It is believed researchers will next try to cross-reference her DNA profile with the big global commercial databases that are often used to reignite cold cases as well as helping people trace ancestors.

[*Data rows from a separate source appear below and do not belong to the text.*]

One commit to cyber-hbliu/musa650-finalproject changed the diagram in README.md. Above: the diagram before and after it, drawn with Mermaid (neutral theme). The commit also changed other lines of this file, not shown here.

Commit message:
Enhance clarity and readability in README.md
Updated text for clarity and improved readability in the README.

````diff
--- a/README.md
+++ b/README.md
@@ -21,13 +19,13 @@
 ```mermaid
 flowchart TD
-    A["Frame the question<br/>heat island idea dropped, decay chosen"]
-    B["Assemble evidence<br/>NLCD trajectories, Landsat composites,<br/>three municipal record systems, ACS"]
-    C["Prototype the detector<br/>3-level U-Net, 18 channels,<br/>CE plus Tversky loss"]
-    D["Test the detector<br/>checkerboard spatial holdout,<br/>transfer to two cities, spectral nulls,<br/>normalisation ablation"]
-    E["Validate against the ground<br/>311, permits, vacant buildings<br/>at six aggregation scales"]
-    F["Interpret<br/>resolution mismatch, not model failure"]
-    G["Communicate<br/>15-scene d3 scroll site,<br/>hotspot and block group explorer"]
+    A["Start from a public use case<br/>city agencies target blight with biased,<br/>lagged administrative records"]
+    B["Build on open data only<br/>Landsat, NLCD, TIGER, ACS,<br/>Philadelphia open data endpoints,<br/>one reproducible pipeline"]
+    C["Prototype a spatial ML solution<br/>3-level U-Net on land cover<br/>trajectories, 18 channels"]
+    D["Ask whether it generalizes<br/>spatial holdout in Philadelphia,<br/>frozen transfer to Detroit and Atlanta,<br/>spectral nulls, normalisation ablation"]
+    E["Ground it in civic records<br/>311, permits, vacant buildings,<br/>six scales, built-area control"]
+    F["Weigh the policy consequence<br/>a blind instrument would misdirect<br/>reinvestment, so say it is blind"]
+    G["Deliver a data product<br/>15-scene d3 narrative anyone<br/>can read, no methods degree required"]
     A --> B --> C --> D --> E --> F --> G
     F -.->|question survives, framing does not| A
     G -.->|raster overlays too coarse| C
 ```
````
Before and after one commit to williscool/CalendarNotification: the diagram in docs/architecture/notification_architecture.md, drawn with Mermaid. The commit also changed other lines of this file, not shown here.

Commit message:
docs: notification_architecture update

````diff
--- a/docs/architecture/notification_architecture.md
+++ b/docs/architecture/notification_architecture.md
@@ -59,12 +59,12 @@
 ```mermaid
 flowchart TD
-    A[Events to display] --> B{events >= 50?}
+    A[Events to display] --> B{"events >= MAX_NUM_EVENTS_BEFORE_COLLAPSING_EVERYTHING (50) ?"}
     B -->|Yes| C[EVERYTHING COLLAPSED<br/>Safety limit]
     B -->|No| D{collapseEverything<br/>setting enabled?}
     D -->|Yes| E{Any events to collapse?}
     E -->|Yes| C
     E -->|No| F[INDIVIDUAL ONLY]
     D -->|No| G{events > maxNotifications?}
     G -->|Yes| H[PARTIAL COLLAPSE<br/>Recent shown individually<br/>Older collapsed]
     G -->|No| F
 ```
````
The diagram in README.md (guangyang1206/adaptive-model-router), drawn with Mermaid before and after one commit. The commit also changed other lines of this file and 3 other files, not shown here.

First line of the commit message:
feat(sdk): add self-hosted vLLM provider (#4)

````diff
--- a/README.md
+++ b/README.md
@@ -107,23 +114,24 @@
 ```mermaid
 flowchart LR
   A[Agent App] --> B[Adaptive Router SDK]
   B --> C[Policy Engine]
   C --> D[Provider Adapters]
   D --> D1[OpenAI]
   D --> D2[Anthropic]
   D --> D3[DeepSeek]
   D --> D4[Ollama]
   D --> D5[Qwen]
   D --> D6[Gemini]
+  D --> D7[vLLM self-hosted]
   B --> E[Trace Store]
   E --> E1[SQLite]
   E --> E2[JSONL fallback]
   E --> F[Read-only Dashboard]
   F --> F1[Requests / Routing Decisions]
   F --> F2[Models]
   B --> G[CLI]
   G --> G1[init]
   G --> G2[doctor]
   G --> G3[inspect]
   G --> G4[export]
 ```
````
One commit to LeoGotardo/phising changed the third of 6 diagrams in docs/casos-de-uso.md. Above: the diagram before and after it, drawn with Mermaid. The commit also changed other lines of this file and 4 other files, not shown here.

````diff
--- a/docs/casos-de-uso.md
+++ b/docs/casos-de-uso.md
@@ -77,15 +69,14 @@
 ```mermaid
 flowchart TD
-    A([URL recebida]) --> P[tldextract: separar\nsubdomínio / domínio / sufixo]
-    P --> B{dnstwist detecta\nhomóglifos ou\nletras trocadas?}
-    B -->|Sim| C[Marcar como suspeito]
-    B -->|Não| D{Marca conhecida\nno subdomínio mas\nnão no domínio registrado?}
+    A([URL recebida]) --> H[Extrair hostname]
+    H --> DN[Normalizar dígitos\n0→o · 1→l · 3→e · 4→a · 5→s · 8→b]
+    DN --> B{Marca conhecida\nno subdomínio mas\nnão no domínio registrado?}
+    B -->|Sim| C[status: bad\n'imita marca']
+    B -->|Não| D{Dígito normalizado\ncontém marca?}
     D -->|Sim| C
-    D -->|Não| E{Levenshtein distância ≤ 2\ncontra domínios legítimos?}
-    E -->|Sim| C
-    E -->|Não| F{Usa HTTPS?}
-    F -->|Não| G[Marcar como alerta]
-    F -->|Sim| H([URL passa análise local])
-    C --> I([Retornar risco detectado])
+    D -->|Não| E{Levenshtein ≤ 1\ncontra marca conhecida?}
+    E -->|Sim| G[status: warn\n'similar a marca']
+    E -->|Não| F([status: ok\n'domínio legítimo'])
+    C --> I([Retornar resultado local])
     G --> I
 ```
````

Only time will tell if the Isdal Woman’s true identity will be revealed.